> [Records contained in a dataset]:
+ + + +

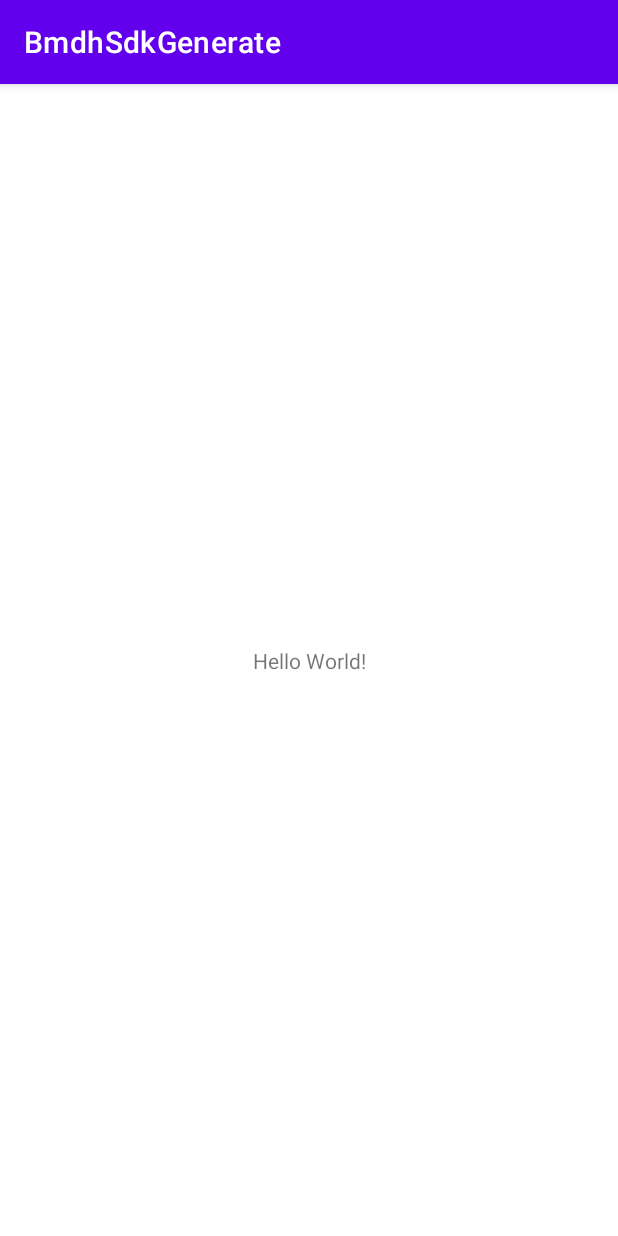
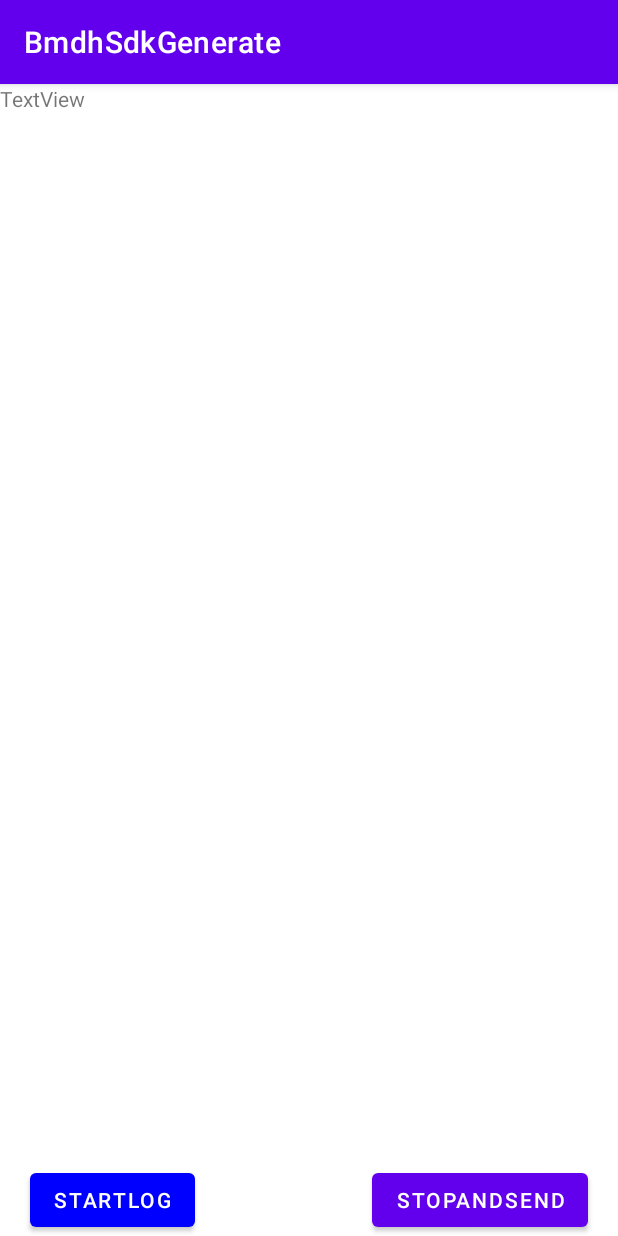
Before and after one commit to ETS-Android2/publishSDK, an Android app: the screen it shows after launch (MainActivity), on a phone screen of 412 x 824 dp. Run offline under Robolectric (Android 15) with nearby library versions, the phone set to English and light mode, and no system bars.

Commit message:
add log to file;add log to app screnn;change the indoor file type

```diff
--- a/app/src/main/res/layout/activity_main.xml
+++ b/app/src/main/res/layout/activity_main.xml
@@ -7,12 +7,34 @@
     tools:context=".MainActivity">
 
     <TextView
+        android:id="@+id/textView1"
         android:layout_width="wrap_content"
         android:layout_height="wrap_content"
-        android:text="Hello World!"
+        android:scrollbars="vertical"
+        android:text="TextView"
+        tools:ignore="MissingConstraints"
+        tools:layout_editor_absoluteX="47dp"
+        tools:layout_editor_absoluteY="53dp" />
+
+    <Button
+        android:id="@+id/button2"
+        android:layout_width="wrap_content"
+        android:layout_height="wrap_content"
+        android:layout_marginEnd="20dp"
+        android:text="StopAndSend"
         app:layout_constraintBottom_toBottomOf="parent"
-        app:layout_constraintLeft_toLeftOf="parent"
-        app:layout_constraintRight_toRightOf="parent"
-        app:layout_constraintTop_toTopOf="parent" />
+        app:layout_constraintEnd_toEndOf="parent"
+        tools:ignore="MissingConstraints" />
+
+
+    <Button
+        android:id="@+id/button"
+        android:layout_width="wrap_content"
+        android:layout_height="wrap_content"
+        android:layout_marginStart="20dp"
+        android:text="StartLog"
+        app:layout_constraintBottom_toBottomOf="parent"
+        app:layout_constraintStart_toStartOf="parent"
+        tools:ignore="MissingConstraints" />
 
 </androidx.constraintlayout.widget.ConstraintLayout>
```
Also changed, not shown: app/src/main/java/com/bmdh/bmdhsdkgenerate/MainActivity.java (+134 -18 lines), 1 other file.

+ + + +

> [Exercise goal]: Your answer must be every line from the entries that contains the string "tools", copied as it stands.

> [Output for this task]:
     tools:context=".MainActivity">
+        tools:ignore="MissingConstraints"
+        tools:layout_editor_absoluteX="47dp"
+        tools:layout_editor_absoluteY="53dp" />
+        tools:ignore="MissingConstraints" />
+        tools:ignore="MissingConstraints" />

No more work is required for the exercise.